Subscribers are responsible for keeping track of the location in the event stream that was handled successfully. Using Axon Framework, this can be done in a relational database or via the Mongo extension in MongoDB. The abstraction used for this is a Token Store. As events are typically used to build a projection, both the projection and the tokens can thus be stored in the same database. This makes it more probable to have consistent projections.
When scaling out, you’d like to have a group of applications handle all the messages instead of having each application needing to handle all the messages. Axon Server and Kafka handle this differently.
Scalability with Kafka
The basic unit of data in Kafka is the partition. If a broker is struggling, moving partitions to another broker is possible. A cluster of brokers can be pretty large.
When scaling applications, the initial number of partitions for a topic might become a problem. Some consumers don't get any data when you have more consumers than partitions. While you can add partitions, this can lead to errors.
Scalability with Axon Server
Right now, Axon Server doesn’t offer partitioning. No partitioning means that one of the server instances is the leader for a specific context. This can provide enough performance, but partitioning might become an option if needed.
For event processing, the event stream can be split into different segments. When starting the stream for the first time, the number of segments can be configured. It’s also possible to split or merge segments later on.
Contrary to Kafka, how the events are split between segments can differ for different processors. The downside of this approach is that when a processing group is split across instances, each instance gets all the messages. Axon Server offers an optimization when a processor doesn’t process certain types of events. If the client signals a kind of event is not used, those will be skipped server side. The big advantage is that we can split messages differently if needed.
Now that we know more about both solutions let's go back to how dumb we would like our pipes to be. In a lot of cases, a dumb pipe is fine. For example, when we simply want centralized application logging. For more advanced use cases, we wish a smarter pipe. For example, when we have message types that require different routing.
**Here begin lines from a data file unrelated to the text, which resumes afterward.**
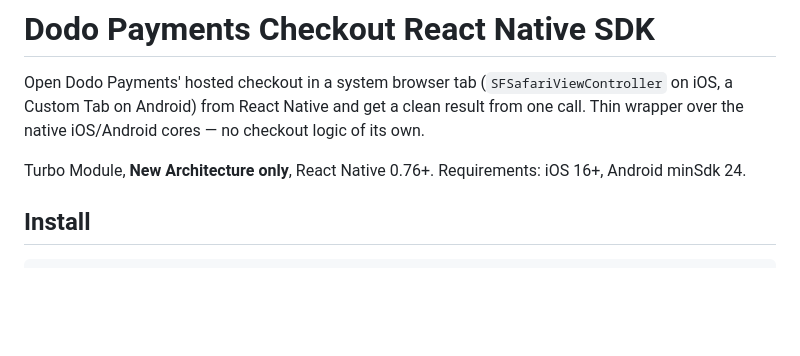
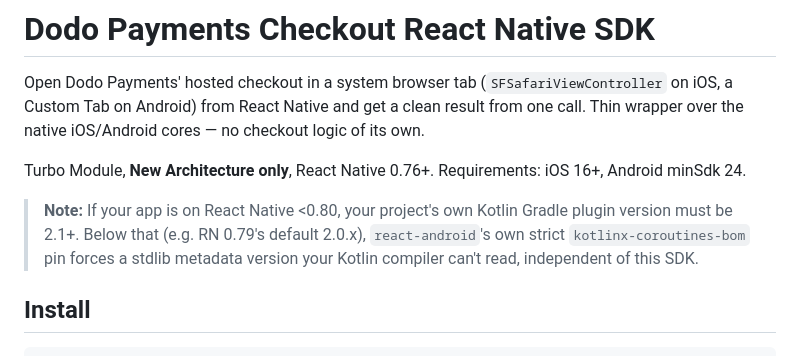
Before and after one commit to dodopayments/dodopayments-mobile-sdk, a Markdown page: react-native/README.md, the part around the change. Rendered like a GitHub page; blank space fills up the shorter version.

Commit message:
docs: note Kotlin 2.1+ requirement for React Native SDK on RN <0.80

```diff
--- a/react-native/README.md
+++ b/react-native/README.md
@@ -7,6 +7,12 @@ iOS/Android cores — no checkout logic of its own.
 
 Turbo Module, **New Architecture only**, React Native 0.76+. Requirements:
 iOS 16+, Android minSdk 24.
+
+> **Note:** If your app is on React Native <0.80, your project's own Kotlin
+> Gradle plugin version must be 2.1+. Below that (e.g. RN 0.79's default
+> 2.0.x), `react-android`'s own strict `kotlinx-coroutines-bom` pin forces a
+> stdlib metadata version your Kotlin compiler can't read, independent of
+> this SDK.
 
 ## Install
 
```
I’ve done some experiments trying to do smart things with Kafka. For example, have something in front to handle concurrent writes or have something like the Command Bus or the Query Bus. Because of the limitations in the Kafka protocol, they are not without tradeoffs. When using Axon Framework is an option, having slightly smarter pipes via Axon Server makes it much easier. On the other hand, if you aren't building an event sourcing or CQRS architecture, a dumber pipe might suffice.
You don’t necessarily have to choose, as with the Kafka Extension, combining both is easy. As always, what's best primarily depends on the use case. If you have questions about routing messages with Axon Server or Axon Framework, feel free to ask on our Discuss platform.
Gerard Klijs is a developer at AxonIQ. In previous projects, he has worked a lot with Apache Kafka. He works both on the Axon Framework itself, and some of the extensions, like the Kafka and Mongo extension. I like to dabble in less proven technology and languages like Clojure, Rust, WebAssembly, GraphQL and gRPC.